Also of interest is the dialogue, which runs hokey at times, poking much fun at death and Henry’s predicament. Multiple quips about dying had me guffawing far more than I should have (such as “Hang me once, shame on you; hang me twice…” take on a classic), but I imagine such clichéd utterances could wear thin with other viewers pretty quickly.
Out of everything, it’s Henry’s over perceptiveness, offered with little to no reason, that bugged me the most about the pilot. I didn’t know that living a few centuries would give you Psych-level observational skills, but the early minutes of the episode tried to convince me that Henry could easily turn a lack of callouses and a slightly damp collar into a highly accurate narrative about a complete stranger. How that extremely creepy pick-up tactic worked is beyond me, so it was good luck when that entire scene was cut short with the jarring subway crash. Hopefully this skill was only for the sake of the pilot; advanced knowledge of medicine and botany are fine by me given the amount of time he has had to study up and should be enough to aid his new police gig.
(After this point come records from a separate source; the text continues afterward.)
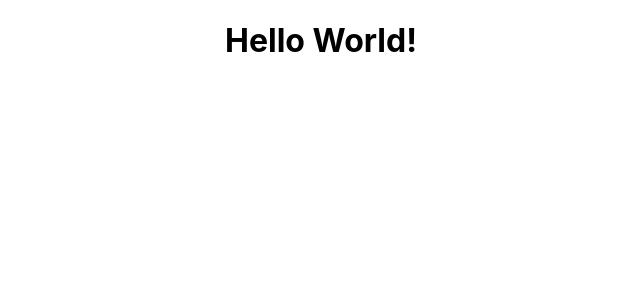
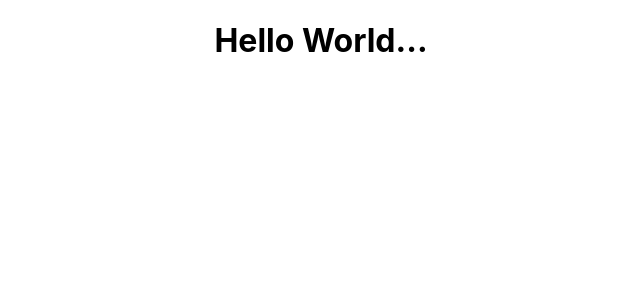
Before and after one commit to anshulrts/react-guide, a React (Create React App) app: page / in a window 1280 px wide. Shown: the top 300 px of the page, without its empty margins (319-959 px from the left). Built offline with nearby package versions, Linux system fonts and the light colour scheme.

Commit message:
Understading JSX - What we have just commented is JSX (Javascript XML). It gets compiled to Javascript objects and not HTML as it may look like. - JSX is just a sugarcoated syntax for rendering the components. The newly written code is the equivalent using react language code.

```diff
--- a/src/App.js
+++ b/src/App.js
@@ -3,11 +3,13 @@ import logo from './logo.svg';
 import './App.css';
 
 function App() {
-  return (
-    <div className="App">
-      <h1>Hello World!</h1>
-    </div>
-  );
+  // return (
+  //   <div className="App">
+  //     <h1>Hello World!</h1>
+  //   </div>
+  // );
+
+  return React.createElement('div', {className: 'App'}, React.createElement('h1', null, 'Hello World...'))
 }
 
 export default App;
```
Remaining Questions: Every time Henry dies, he is reborn, naked, in water. That makes for some interesting walks through Central Park. I hope that one of the questions writers answer quickly about the curse is what happens to Henry’s dead body. Does it just disappear? What if someone is around to watch it happen? And beyond the obvious symbolism, why is he transported to water every time? What happens to his clothes? Some many questions, and that only scratches the surface of the mythology surrounding his curse.
And while we are at it, how long can this partnership last before Detective Martinez finds out Henry’s secret? There were many a close call already in the pilot.
Speaking of which, is Detective Martinez even necessary? I did not identify at all with De La Garza’s Martinez and found little to no chemistry between her and Gruffudd. Personally, I think he would be better off on his own or crusading with the likable Abe instead.
The Verdict: On life support, but don’t pull the plug just yet. You have your medical dramas. You have your cop dramas. You have your medical/cop dramas. And now we have the latter with a supernatural twist. Despite my love of all of these categories, when I first heard the premise of Forever, I thought I would pass for sure. It just seemed like we had finally run out of things to make shows about so they were trying desperately to make something new out of something old. But I am glad I gave this show a chance, because it worked. To a degree. Gruffudd is charming and joyfully morbid as our hero. I also quite like his accent. But he can only carry the show alone for so long. What needs to develop is the relationship between the crime-fighting pair and a more concrete mythology to get viewers hooked on this particular show, given the dreadful abundance of similarly themed procedurals. If De La Garza steps up her game in later episodes and viewers receive a few quick answers to Henry’s plight, then we have a steady show. If not, then it will be a mid-season cancellation.